**PROBLEM DESCRIPTION**
If a line below contains the string "export", return that line.

(Data extracted from a collection)
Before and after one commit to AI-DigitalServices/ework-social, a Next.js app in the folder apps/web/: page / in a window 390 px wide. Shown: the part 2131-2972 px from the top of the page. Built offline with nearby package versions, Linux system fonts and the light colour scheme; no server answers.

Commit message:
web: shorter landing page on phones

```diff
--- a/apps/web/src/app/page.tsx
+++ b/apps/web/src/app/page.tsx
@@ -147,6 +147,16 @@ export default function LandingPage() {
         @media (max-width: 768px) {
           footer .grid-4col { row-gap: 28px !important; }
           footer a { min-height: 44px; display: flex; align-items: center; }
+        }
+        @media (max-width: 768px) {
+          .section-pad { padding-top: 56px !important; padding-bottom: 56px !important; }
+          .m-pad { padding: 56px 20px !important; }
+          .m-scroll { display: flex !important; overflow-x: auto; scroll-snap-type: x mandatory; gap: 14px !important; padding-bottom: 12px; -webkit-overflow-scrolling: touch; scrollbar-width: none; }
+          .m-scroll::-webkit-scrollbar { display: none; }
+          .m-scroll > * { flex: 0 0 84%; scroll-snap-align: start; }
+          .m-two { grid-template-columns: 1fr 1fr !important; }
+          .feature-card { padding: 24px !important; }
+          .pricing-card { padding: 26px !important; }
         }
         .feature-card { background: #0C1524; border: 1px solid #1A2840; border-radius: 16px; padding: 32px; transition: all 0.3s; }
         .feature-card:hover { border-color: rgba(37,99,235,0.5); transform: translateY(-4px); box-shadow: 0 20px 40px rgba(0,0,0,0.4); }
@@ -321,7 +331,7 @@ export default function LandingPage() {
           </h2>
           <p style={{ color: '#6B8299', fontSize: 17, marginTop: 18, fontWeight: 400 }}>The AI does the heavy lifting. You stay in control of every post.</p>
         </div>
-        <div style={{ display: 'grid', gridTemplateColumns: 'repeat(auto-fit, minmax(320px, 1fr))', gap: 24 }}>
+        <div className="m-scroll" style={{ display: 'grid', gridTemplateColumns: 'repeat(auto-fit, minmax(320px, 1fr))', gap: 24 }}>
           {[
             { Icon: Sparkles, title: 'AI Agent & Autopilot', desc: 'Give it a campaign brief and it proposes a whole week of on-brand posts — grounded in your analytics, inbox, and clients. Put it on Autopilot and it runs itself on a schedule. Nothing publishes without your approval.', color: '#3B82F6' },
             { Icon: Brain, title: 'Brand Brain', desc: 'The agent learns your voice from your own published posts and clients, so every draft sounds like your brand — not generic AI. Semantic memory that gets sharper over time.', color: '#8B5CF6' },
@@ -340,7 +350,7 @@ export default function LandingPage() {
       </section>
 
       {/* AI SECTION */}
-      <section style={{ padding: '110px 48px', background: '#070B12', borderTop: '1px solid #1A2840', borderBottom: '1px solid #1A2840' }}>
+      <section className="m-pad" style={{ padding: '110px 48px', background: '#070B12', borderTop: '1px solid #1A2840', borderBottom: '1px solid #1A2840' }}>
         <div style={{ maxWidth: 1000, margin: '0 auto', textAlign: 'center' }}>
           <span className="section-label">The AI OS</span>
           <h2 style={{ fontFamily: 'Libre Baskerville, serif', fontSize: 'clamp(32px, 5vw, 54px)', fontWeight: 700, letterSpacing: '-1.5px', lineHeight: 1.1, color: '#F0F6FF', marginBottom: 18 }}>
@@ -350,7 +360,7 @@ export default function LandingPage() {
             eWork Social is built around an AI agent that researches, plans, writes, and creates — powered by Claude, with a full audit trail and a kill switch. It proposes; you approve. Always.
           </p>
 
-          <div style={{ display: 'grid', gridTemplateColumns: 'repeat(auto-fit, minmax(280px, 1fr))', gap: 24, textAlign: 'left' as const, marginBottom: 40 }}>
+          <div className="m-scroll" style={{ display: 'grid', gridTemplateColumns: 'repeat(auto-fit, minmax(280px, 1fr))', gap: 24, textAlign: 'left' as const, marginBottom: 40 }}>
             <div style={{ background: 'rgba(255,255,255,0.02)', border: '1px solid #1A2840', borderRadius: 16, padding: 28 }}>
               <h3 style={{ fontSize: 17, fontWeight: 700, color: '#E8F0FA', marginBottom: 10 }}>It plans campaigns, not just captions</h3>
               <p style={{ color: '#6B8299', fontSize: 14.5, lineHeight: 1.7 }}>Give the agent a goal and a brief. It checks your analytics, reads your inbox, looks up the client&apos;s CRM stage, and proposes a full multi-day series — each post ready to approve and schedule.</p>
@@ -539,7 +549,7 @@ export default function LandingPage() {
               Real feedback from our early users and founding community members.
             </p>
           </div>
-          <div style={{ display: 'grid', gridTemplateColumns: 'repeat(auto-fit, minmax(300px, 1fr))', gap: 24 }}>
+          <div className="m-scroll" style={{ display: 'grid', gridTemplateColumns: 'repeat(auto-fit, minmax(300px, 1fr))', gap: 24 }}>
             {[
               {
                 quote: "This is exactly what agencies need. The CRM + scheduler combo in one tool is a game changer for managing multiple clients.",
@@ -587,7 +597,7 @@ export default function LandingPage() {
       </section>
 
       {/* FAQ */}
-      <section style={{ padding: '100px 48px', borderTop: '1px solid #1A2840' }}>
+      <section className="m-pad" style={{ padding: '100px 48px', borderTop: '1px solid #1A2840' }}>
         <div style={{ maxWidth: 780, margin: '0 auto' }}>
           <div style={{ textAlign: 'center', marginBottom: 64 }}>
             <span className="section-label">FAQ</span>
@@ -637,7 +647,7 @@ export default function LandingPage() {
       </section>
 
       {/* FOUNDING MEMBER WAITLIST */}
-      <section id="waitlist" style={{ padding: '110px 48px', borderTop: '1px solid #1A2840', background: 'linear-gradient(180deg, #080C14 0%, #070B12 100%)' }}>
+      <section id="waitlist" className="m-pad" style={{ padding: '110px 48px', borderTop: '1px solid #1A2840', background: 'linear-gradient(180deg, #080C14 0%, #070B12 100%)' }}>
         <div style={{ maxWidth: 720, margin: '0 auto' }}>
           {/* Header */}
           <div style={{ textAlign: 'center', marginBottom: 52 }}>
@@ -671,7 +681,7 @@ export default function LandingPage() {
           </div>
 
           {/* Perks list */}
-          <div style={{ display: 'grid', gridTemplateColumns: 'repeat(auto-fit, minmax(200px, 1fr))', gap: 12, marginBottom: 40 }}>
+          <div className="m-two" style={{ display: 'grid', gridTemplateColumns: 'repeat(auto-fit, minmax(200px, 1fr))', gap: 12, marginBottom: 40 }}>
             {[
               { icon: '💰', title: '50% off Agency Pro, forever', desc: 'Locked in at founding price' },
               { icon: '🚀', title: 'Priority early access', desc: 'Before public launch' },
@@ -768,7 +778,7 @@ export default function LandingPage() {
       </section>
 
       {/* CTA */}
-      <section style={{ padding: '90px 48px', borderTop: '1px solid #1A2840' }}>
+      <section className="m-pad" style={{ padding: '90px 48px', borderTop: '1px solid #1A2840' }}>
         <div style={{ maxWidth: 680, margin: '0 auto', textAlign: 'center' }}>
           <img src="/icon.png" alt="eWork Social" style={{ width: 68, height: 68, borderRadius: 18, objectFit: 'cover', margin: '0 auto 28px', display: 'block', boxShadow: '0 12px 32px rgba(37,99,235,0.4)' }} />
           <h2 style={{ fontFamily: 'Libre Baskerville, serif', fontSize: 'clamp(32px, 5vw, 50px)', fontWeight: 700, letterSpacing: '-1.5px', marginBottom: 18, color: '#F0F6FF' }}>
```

* * *

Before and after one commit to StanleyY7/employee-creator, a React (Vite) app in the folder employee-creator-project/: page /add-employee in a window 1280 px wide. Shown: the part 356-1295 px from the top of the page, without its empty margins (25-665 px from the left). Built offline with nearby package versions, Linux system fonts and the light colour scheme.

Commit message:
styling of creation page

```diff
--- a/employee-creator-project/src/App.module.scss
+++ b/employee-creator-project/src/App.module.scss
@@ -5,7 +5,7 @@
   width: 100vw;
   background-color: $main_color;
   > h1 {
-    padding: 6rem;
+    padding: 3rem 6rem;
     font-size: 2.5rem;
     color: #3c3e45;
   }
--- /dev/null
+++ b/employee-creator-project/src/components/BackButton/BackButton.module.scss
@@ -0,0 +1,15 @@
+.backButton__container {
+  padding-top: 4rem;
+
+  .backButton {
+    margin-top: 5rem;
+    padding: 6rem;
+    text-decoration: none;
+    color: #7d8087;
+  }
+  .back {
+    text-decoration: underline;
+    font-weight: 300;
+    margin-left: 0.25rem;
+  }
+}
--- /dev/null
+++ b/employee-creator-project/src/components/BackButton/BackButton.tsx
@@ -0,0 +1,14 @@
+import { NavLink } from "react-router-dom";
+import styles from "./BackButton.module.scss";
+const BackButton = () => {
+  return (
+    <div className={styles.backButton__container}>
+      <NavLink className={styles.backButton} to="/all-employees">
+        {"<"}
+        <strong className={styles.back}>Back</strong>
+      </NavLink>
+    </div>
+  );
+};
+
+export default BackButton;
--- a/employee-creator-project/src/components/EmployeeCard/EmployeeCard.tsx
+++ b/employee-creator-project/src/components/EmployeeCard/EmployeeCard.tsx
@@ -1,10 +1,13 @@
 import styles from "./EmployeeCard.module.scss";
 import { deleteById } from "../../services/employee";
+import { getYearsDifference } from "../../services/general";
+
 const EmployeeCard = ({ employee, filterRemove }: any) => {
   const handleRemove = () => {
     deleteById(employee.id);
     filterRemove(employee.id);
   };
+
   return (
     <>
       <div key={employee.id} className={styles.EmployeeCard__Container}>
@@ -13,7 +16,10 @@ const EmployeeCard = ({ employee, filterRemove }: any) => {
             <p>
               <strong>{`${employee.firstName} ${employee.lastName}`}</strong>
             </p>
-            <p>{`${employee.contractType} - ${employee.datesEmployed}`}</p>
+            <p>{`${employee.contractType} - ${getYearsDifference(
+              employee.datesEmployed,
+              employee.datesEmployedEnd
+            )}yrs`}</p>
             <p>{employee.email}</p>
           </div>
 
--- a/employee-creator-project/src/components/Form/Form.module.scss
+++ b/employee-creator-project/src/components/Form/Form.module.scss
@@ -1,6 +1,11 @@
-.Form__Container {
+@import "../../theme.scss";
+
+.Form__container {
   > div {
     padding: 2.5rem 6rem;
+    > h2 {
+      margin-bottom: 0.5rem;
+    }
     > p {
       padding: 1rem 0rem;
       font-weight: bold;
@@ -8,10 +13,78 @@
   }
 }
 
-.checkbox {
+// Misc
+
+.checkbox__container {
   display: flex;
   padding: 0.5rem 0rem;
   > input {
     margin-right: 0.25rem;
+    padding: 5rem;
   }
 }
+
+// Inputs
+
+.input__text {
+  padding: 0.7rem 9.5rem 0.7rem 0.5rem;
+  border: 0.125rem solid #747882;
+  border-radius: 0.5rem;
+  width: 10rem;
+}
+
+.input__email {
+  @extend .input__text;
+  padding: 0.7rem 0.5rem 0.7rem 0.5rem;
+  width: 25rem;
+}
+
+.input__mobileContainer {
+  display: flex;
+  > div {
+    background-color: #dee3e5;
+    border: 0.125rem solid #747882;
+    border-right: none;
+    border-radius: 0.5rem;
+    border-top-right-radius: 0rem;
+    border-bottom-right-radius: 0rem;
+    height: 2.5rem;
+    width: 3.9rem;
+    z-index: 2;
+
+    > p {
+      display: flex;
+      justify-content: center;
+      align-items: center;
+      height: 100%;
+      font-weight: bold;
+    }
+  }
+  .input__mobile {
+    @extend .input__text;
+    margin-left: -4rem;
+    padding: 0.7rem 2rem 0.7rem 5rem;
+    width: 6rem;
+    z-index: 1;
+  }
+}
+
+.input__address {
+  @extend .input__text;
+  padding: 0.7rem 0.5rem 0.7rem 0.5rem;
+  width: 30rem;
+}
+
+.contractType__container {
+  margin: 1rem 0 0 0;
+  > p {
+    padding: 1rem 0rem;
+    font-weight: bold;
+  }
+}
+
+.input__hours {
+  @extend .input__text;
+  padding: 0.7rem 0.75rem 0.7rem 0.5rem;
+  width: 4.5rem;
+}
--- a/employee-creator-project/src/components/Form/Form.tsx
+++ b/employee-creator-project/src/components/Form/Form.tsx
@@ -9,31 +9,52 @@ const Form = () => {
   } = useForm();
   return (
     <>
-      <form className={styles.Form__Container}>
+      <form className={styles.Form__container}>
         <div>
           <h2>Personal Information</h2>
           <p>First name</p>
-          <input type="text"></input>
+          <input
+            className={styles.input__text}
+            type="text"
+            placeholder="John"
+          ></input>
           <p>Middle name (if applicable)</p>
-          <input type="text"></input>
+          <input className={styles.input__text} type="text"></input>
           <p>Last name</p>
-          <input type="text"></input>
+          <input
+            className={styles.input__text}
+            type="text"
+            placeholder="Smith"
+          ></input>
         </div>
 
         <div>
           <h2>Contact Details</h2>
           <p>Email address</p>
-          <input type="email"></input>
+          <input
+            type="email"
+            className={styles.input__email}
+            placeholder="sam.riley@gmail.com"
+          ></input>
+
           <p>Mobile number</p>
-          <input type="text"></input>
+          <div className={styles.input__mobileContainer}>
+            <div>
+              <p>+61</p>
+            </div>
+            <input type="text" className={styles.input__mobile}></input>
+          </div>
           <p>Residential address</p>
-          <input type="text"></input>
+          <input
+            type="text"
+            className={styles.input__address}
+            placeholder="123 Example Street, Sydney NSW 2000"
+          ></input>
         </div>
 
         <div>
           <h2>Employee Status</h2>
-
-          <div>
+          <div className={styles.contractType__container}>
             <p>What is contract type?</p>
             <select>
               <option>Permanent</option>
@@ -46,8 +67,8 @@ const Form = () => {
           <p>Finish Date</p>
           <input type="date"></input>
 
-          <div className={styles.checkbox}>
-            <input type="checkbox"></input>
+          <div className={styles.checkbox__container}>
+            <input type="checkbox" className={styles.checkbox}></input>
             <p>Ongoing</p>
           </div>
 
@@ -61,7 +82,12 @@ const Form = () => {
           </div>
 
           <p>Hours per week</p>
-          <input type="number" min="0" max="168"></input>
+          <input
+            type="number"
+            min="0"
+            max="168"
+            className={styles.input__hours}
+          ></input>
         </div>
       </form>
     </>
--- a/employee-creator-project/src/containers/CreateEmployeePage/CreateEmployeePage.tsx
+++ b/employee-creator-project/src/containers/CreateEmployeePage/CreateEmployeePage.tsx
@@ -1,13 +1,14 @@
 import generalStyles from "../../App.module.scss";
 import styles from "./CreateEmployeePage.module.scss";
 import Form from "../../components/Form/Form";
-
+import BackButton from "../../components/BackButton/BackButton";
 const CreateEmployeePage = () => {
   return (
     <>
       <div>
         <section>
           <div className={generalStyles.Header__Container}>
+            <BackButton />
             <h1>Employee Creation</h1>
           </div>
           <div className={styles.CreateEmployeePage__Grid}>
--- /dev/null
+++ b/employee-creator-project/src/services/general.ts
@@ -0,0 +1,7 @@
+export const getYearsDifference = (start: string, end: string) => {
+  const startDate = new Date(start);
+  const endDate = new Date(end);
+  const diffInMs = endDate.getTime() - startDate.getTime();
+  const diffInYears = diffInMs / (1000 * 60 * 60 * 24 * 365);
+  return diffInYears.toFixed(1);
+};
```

==

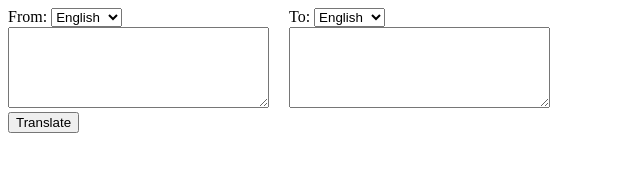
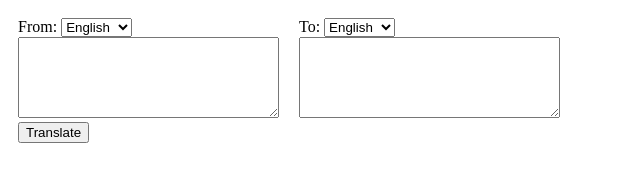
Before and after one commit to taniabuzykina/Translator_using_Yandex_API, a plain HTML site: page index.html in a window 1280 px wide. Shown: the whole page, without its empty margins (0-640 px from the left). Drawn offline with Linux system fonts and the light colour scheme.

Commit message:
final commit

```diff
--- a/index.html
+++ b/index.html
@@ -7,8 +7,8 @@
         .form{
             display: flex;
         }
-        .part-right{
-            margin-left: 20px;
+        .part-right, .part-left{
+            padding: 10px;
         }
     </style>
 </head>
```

**WRITTEN REPLY**
@@ -147,6 +147,16 @@ export default function LandingPage() {
@@ -321,7 +331,7 @@ export default function LandingPage() {
@@ -340,7 +350,7 @@ export default function LandingPage() {
@@ -350,7 +360,7 @@ export default function LandingPage() {
@@ -539,7 +549,7 @@ export default function LandingPage() {
@@ -587,7 +597,7 @@ export default function LandingPage() {
@@ -637,7 +647,7 @@ export default function LandingPage() {
@@ -671,7 +681,7 @@ export default function LandingPage() {
@@ -768,7 +778,7 @@ export default function LandingPage() {
+export default BackButton;
+export const getYearsDifference = (start: string, end: string) => {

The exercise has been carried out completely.